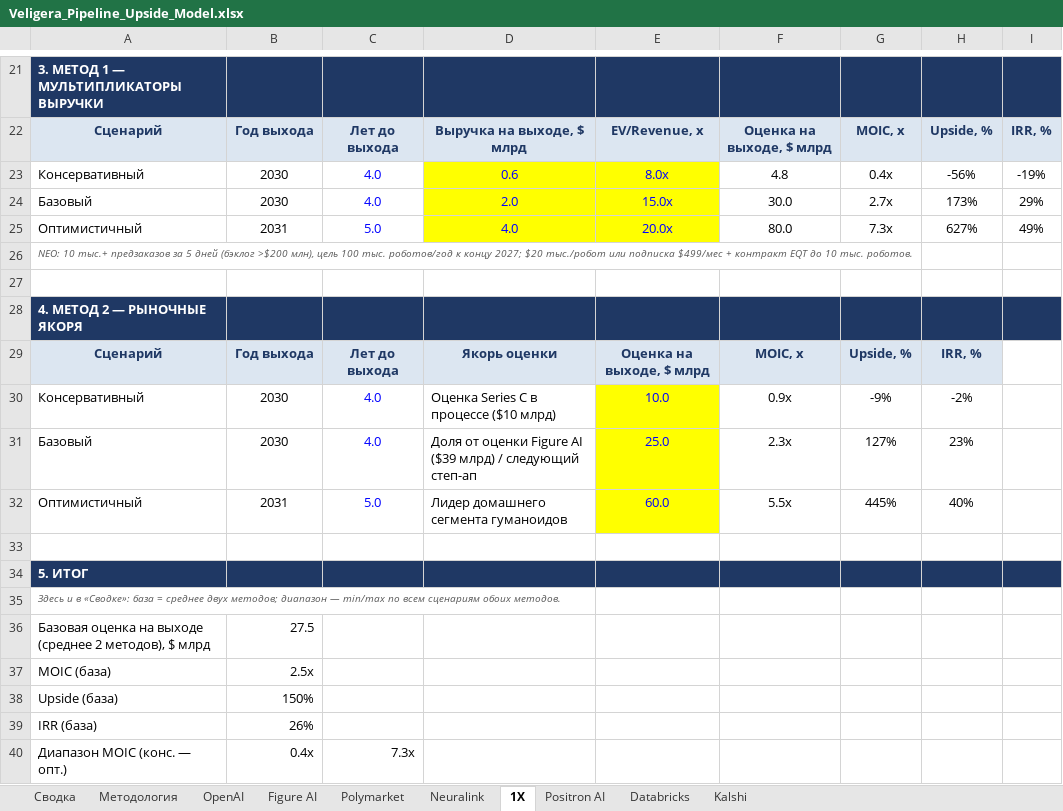
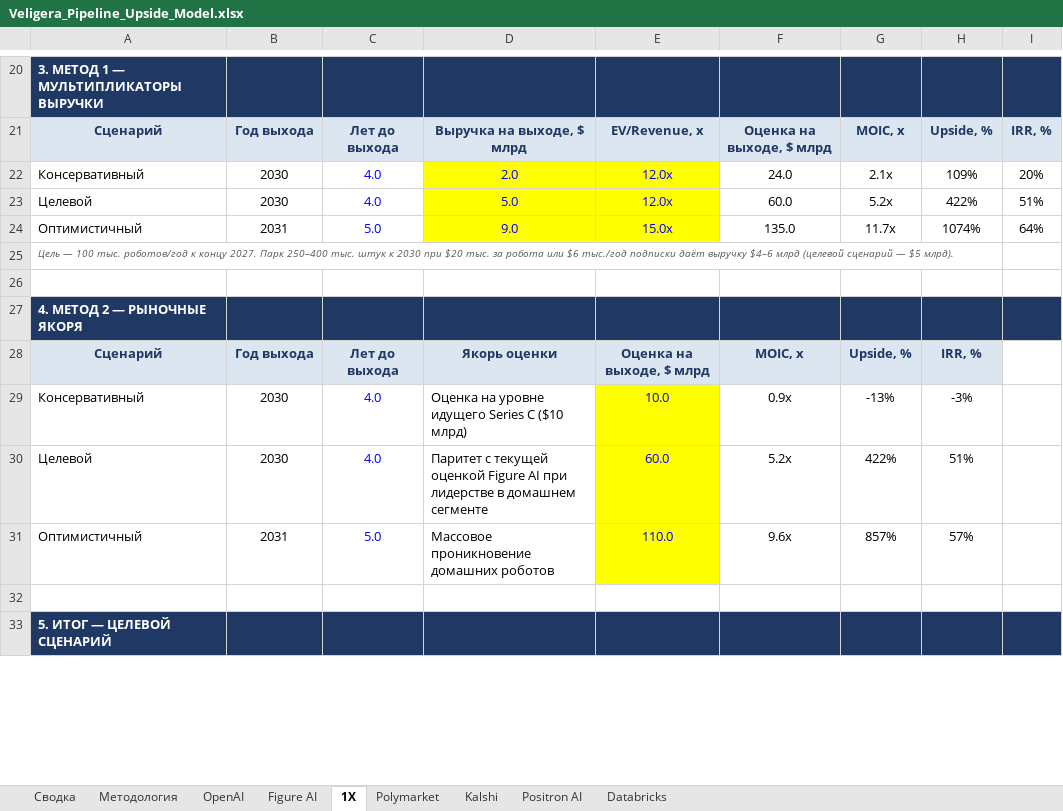
Before and after one commit to Tashamet/my-first-blog, an Excel workbook: investment-pipeline/Veligera_Pipeline_Upside_Model.xlsx, sheet 1X, drawn as a sheet; only a part is shown, gaps mark what is left out; values as stored, in another font and other column widths than the file's, no borders; removed rows and columns are numbered as before the commit, all else as after; the diff covers the shown part only; the diff names each change by its address in the sheet, - before the commit and + after, or states it on an @@ line.

```diff
--- a/investment-pipeline/Veligera_Pipeline_Upside_Model.xlsx (sheet 1X)
+++ b/investment-pipeline/Veligera_Pipeline_Upside_Model.xlsx (sheet 1X)
-sheet tab: Neuralink
@@ sheet tab order changed: Сводка | Методология | OpenAI | Figure AI | 1X | Polymarket | Kalshi | Positron AI | Databricks @@
-D22: 0.6
+D22: 2.0
-E22: 8.0x
+E22: 12.0x
-F22: 4.8
+F22: 24.0
-G22: 0.4x
+G22: 2.1x
-H22: -56%
+H22: 109%
-I22: -19%
+I22: 20%
-row 24: Базовый | 2030 | 4.0 | 2.0 | 15.0x | 30.0 | 2.7x | 173% | 29%
+row 23: Целевой | 2030 | 4.0 | 5.0 | 12.0x | 60.0 | 5.2x | 422% | 51%
-D24: 4.0
+D24: 9.0
-E24: 20.0x
+E24: 15.0x
-F24: 80.0
+F24: 135.0
-G24: 7.3x
+G24: 11.7x
-H24: 627%
+H24: 1074%
-I24: 49%
+I24: 64%
-A25: NEO: 10 тыс.+ предзаказов за 5 дней (бэклог >$200 млн), цель 100 тыс. роботов/год к концу 2027; $20 тыс./робот или подписка $499/мес + контракт EQT до 10 тыс. роботов.
+A25: Цель — 100 тыс. роботов/год к концу 2027. Парк 250–400 тыс. штук к 2030 при $20 тыс. за робота или $6 тыс./год подписки даёт выручку $4–6 млрд (целевой сценарий — $5 млрд).
-D29: Оценка Series C в процессе ($10 млрд)
+D29: Оценка на уровне идущего Series C ($10 млрд)
-G29: -9%
+G29: -13%
-H29: -2%
+H29: -3%
-row 31: Базовый | 2030 | 4.0 | Доля от оценки Figure AI ($39 млрд) / следующий степ-ап | 25.0 | 2.3x | 127% | 23%
+row 30: Целевой | 2030 | 4.0 | Паритет с текущей оценкой Figure AI при лидерстве в домашнем сегменте | 60.0 | 5.2x | 422% | 51%
-D31: Лидер домашнего сегмента гуманоидов
+D31: Массовое проникновение домашних роботов
-E31: 60.0
+E31: 110.0
-F31: 5.5x
+F31: 9.6x
-G31: 445%
+G31: 857%
-H31: 40%
+H31: 57%
-A33: 5. ИТОГ
+A33: 5. ИТОГ — ЦЕЛЕВОЙ СЦЕНАРИЙ
-row 35: Здесь и в «Сводке»: база = среднее двух методов; диапазон — min/max по всем сценариям обоих методов.
-row 36: Базовая оценка на выходе (среднее 2 методов), $ млрд | 27.5
-row 37: MOIC (база) | 2.5x
-row 38: Upside (база) | 150%
-row 39: IRR (база) | 26%
-row 40: Диапазон MOIC (конс. — опт.) | 0.4x | 7.3x
```
Also changed, not shown: 10 added rows, 6 removed rows and 10 edited cells elsewhere in this sheet, sheet Kalshi, sheet Figure AI, sheet OpenAI, sheet Positron AI, sheet Polymarket, sheet Сводка, 2 more sheets, formulas that keep their value, 3 other files.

● **Assignment**:
Only the text of the records belongs in your answer, copied exactly as it appears above.

● **Task result**:
Before and after one commit to Tashamet/my-first-blog, an Excel workbook: investment-pipeline/Veligera_Pipeline_Upside_Model.xlsx, sheet 1X, drawn as a sheet; only a part is shown, gaps mark what is left out; values as stored, in another font and other column widths than the file's, no borders; removed rows and columns are numbered as before the commit, all else as after; the diff covers the shown part only; the diff names each change by its address in the sheet, - before the commit and + after, or states it on an @@ line.

```diff
--- a/investment-pipeline/Veligera_Pipeline_Upside_Model.xlsx (sheet 1X)
+++ b/investment-pipeline/Veligera_Pipeline_Upside_Model.xlsx (sheet 1X)
-sheet tab: Neuralink
@@ sheet tab order changed: Сводка | Методология | OpenAI | Figure AI | 1X | Polymarket | Kalshi | Positron AI | Databricks @@
-D22: 0.6
+D22: 2.0
-E22: 8.0x
+E22: 12.0x
-F22: 4.8
+F22: 24.0
-G22: 0.4x
+G22: 2.1x
-H22: -56%
+H22: 109%
-I22: -19%
+I22: 20%
-row 24: Базовый | 2030 | 4.0 | 2.0 | 15.0x | 30.0 | 2.7x | 173% | 29%
+row 23: Целевой | 2030 | 4.0 | 5.0 | 12.0x | 60.0 | 5.2x | 422% | 51%
-D24: 4.0
+D24: 9.0
-E24: 20.0x
+E24: 15.0x
-F24: 80.0
+F24: 135.0
-G24: 7.3x
+G24: 11.7x
-H24: 627%
+H24: 1074%
-I24: 49%
+I24: 64%
-A25: NEO: 10 тыс.+ предзаказов за 5 дней (бэклог >$200 млн), цель 100 тыс. роботов/год к концу 2027; $20 тыс./робот или подписка $499/мес + контракт EQT до 10 тыс. роботов.
+A25: Цель — 100 тыс. роботов/год к концу 2027. Парк 250–400 тыс. штук к 2030 при $20 тыс. за робота или $6 тыс./год подписки даёт выручку $4–6 млрд (целевой сценарий — $5 млрд).
-D29: Оценка Series C в процессе ($10 млрд)
+D29: Оценка на уровне идущего Series C ($10 млрд)
-G29: -9%
+G29: -13%
-H29: -2%
+H29: -3%
-row 31: Базовый | 2030 | 4.0 | Доля от оценки Figure AI ($39 млрд) / следующий степ-ап | 25.0 | 2.3x | 127% | 23%
+row 30: Целевой | 2030 | 4.0 | Паритет с текущей оценкой Figure AI при лидерстве в домашнем сегменте | 60.0 | 5.2x | 422% | 51%
-D31: Лидер домашнего сегмента гуманоидов
+D31: Массовое проникновение домашних роботов
-E31: 60.0
+E31: 110.0
-F31: 5.5x
+F31: 9.6x
-G31: 445%
+G31: 857%
-H31: 40%
+H31: 57%
-A33: 5. ИТОГ
+A33: 5. ИТОГ — ЦЕЛЕВОЙ СЦЕНАРИЙ
-row 35: Здесь и в «Сводке»: база = среднее двух методов; диапазон — min/max по всем сценариям обоих методов.
-row 36: Базовая оценка на выходе (среднее 2 методов), $ млрд | 27.5
-row 37: MOIC (база) | 2.5x
-row 38: Upside (база) | 150%
-row 39: IRR (база) | 26%
-row 40: Диапазон MOIC (конс. — опт.) | 0.4x | 7.3x
```
Also changed, not shown: 10 added rows, 6 removed rows and 10 edited cells elsewhere in this sheet, sheet Kalshi, sheet Figure AI, sheet OpenAI, sheet Positron AI, sheet Polymarket, sheet Сводка, 2 more sheets, formulas that keep their value, 3 other files.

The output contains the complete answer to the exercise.